The rest of the cast is solid too. I remember liking the drunk old lady near the beginning, but to be honest they're all good. We've got villains, femme fatales and some seriously high-class folks.
The plot is, um, by Raymond Chandler. Could I follow it? No, I couldn't, or at least not for a good while. It's not as convoluted as The Big Sleep, but that's not saying much. Eventually one starts to have an inkling of what's going on, but I got the impression that this film is reproducing what it must really be like to conduct an investigation like this. Stuff happens out of nowhere. New clients turn up and pay you to do something completely different. The cast is a bewildering tangle of hypothetical relationships, most of whom you've never seen in the same room as each other and some of whom may not even exist.
These days we're used to plots being simple, clear and idiot-friendly and so I can imagine many people being thrown by this, but personally I thought this was a valid and interesting approach to storytelling. It's a film noir mystery. What did we expect? On the upside, Philip Marlowe is the perfect person to be following through all this. This is what his life's like. He's clever and he knows how to join the dots in a Raymond Chandler plot and leap to the hypotheses that a lesser detective would have to deduce from clues or something. What makes it even harder though is the fact that it's 1944 and the movie doesn't even want to show us people getting hit with weapons (e.g. a cosh). Seriously. We always cut away. As for getting a good look at a corpse, you might as well forget it. Thus at one point someone walked through the door whom I'd thought had previously been murdered, but I can't have been paying attention because no one's surprised and it turns out that the corpse we saw had been someone else.

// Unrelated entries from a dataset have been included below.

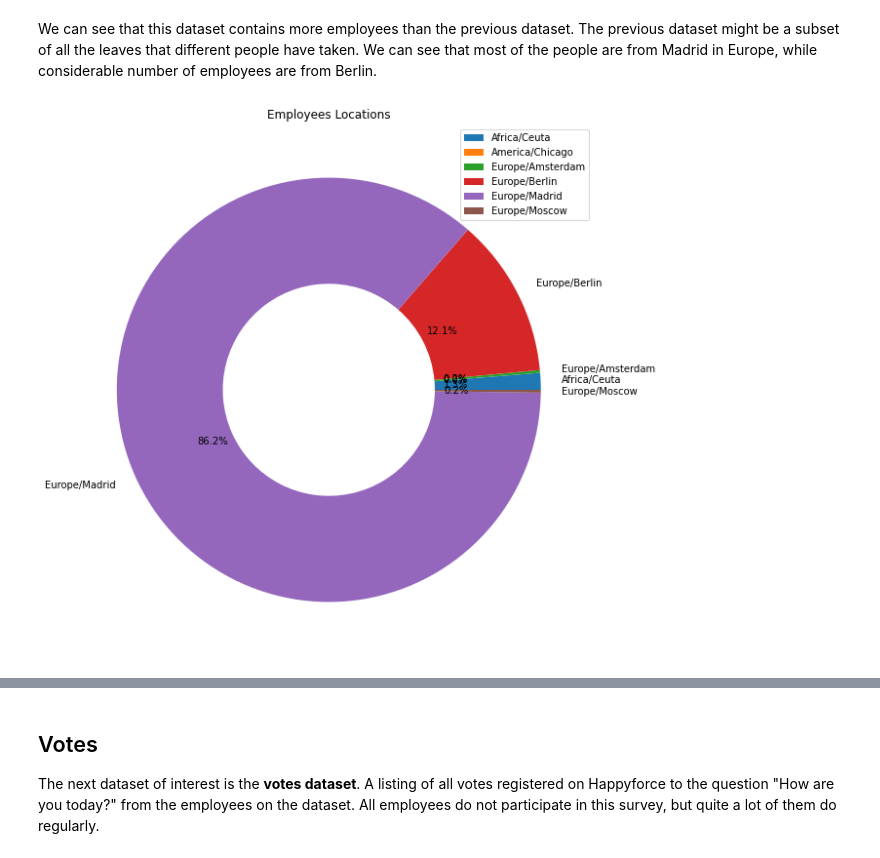
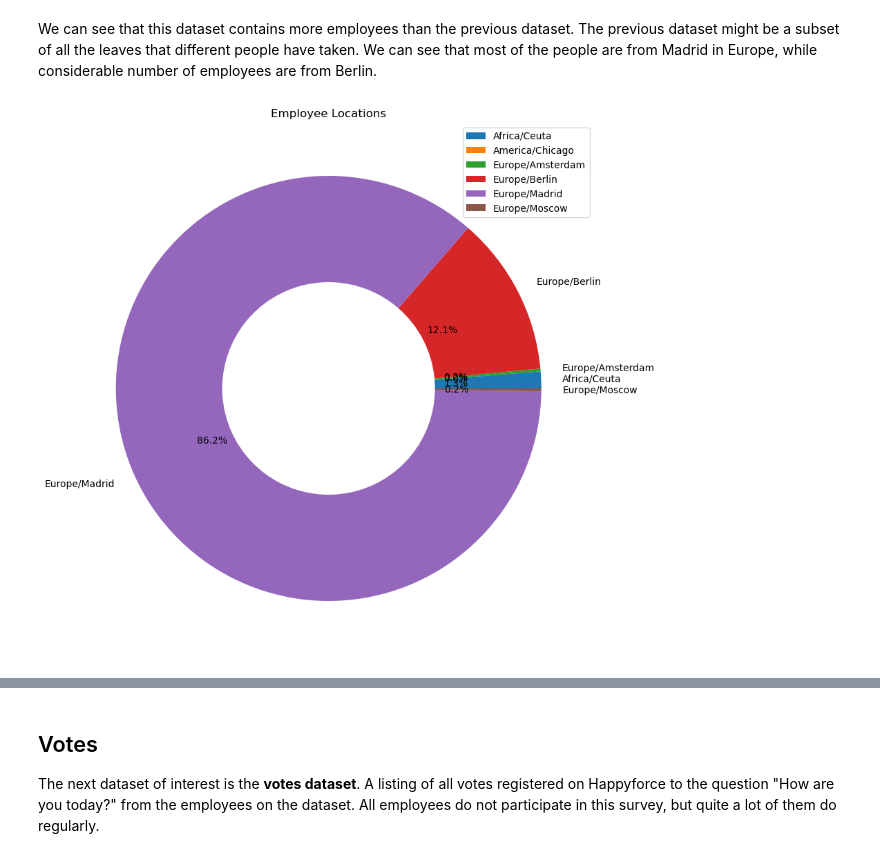
Before and after one commit to HarshaAsh/ClassificationModels, a Jupyter notebook: Machine Learning/Machine Learning Part 1.ipynb, the cells around one changed output, grey strips where cells are left out. Saved outputs shown, nothing was run; the diff lists cells and outputs as text; code cells hidden in the pictures.

```diff
--- a/Machine Learning/Machine Learning Part 1.ipynb
+++ b/Machine Learning/Machine Learning Part 1.ipynb
@@ -154,15 +274,15 @@ We can see that this dataset contains more employees than the previous dataset.
 # %%
 employee_details.groupby('timezone').\
     aggregate({'lastParticipationDate':'count'}).\
     plot.pie(y='lastParticipationDate', figsize=(10, 10),
              autopct='%1.1f%%', # to add the percentages text
              wedgeprops=dict(width=.5)
             )
 plt.ylabel("")
-plt.title('Employees Locations')
+plt.title('Employee Locations')
 plt.show()
 # %% [output]
-[figure, old version]
+[figure, new version]
 # %%
 f, ax = plt.subplots(1, figsize = (20,10))
 
```
Also changed, not shown: parts of 49 cells of this notebook, 1 other file.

There's the odd colourful and not entirely comprehensible turn of phrase. What does it mean for a bank account to try to crawl under a duck? I can see what he's trying to say, but... eh?

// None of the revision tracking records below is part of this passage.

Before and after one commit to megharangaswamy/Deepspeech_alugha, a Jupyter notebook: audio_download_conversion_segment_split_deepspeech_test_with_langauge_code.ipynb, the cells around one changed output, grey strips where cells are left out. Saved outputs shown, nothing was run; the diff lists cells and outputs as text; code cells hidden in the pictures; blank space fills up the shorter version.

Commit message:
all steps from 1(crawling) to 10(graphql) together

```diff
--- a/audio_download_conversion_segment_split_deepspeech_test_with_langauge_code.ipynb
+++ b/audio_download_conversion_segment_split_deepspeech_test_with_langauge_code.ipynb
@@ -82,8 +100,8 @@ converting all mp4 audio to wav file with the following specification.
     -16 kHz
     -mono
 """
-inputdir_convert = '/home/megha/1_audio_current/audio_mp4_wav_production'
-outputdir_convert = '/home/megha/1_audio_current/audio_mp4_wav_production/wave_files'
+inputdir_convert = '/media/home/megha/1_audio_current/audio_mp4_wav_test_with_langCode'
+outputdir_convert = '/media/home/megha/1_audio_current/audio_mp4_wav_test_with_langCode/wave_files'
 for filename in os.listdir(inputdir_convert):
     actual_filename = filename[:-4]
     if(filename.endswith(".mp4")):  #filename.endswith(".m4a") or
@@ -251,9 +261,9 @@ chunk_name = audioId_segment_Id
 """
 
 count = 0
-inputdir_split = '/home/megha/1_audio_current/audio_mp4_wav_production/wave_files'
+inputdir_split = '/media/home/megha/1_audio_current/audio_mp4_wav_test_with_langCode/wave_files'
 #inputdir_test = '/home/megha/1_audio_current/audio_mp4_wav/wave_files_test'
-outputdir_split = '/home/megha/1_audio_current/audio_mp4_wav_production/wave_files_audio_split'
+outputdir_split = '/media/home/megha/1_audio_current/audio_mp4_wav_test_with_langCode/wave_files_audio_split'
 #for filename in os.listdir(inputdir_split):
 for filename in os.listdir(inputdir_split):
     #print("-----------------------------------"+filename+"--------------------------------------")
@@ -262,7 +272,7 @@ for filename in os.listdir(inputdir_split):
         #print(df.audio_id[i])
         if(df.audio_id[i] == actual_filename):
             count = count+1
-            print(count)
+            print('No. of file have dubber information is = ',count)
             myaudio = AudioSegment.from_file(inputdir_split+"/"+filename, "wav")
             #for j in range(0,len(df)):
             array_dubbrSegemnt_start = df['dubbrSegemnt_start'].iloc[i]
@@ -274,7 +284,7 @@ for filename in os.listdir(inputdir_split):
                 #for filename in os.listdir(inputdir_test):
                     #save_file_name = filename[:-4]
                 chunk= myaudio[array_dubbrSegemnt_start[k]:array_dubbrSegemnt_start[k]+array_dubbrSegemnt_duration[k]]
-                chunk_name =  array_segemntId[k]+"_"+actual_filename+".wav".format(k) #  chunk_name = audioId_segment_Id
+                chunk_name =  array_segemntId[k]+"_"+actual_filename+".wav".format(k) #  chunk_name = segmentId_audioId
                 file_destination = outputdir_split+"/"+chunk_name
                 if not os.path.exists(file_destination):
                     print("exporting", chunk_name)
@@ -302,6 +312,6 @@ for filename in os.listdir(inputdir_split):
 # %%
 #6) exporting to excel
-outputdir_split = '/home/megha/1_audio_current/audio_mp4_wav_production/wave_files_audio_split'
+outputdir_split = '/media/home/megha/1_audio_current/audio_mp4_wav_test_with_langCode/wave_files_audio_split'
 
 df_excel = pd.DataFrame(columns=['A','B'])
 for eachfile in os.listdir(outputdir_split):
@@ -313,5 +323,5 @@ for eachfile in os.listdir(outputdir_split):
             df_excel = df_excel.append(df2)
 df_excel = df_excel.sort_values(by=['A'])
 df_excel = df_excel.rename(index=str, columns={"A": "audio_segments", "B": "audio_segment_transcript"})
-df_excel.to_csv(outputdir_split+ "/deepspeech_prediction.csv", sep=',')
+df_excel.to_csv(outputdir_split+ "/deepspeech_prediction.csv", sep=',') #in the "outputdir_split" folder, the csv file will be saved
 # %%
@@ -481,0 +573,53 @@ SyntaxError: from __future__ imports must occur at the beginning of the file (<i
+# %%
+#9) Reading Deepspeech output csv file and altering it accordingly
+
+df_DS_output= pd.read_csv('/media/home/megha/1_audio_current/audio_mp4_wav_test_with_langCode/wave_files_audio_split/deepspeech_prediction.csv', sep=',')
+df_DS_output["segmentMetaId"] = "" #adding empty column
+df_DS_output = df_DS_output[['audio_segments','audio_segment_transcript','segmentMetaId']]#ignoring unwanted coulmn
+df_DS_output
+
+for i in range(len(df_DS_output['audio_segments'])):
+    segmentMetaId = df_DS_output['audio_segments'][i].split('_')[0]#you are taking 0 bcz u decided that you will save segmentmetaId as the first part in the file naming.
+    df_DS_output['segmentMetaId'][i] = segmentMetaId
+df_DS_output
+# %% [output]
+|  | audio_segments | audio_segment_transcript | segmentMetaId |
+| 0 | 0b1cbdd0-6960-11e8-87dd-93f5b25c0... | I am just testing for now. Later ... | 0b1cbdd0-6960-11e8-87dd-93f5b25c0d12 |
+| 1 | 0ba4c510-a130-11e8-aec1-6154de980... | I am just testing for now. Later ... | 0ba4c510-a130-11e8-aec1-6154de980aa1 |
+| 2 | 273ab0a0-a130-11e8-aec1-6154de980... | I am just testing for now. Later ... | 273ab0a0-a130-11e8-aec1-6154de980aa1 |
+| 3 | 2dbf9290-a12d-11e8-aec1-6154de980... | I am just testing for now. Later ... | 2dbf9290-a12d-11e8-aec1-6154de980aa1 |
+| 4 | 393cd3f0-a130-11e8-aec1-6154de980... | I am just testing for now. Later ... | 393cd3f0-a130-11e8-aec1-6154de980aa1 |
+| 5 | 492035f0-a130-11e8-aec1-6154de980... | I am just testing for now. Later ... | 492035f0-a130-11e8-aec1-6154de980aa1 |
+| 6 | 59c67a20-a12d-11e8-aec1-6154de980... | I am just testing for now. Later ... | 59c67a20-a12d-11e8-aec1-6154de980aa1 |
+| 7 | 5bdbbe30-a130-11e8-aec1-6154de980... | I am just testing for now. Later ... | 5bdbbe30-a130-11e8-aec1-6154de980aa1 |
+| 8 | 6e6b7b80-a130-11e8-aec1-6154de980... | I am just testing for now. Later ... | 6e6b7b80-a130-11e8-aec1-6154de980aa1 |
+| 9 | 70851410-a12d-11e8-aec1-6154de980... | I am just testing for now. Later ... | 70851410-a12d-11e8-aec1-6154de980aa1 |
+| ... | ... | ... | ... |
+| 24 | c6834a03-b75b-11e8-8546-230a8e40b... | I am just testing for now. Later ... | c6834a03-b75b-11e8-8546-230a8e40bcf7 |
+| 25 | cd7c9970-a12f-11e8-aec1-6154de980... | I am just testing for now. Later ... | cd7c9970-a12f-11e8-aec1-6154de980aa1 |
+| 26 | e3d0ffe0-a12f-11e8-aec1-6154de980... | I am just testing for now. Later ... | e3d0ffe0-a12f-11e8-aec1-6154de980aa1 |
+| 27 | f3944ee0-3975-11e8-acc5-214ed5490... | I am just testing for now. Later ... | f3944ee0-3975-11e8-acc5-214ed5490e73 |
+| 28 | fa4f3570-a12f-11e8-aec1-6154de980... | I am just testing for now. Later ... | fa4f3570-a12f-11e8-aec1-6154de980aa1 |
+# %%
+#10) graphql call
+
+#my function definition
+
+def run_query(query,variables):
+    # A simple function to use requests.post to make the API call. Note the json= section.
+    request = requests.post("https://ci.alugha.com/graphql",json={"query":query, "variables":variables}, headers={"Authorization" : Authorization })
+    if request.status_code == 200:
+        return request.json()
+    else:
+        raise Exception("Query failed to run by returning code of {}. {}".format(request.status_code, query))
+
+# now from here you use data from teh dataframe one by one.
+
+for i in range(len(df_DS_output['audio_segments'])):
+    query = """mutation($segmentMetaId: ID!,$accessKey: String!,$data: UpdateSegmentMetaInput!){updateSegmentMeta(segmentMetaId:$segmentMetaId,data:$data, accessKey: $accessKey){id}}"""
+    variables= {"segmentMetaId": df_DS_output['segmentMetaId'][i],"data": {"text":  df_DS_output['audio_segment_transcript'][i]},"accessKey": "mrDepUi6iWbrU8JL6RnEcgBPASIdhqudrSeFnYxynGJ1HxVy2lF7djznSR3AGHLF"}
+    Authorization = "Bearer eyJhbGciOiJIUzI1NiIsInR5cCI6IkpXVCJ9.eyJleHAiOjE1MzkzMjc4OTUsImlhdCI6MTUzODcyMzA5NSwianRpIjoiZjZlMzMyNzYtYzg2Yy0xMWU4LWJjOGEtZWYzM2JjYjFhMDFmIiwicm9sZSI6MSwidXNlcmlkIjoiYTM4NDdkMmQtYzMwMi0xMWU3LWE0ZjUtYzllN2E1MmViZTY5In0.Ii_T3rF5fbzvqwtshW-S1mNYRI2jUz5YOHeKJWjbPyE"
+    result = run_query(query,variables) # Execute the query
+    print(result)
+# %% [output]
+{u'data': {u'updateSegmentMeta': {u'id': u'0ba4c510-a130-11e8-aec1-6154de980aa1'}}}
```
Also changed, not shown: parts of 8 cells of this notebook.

I also liked the surreal sequence with the syringe-wielding man and the row of doors. That's a rather good visual representation of a nightmare, actually.
This is a strong, intriguing film with lots of atmosphere and a plot that could fence in elephants. It also has an excellent finale, followed by a punchline that made me smile. There are lots of good things here, but best I think is its Marlowe. Dick Powell wasn't the obvious choice for the lead role, but that makes his achievement here more impressive, even if he is being helped a lot by a brave script. Raymond Chandler himself thought Powell got Marlowe right, you know.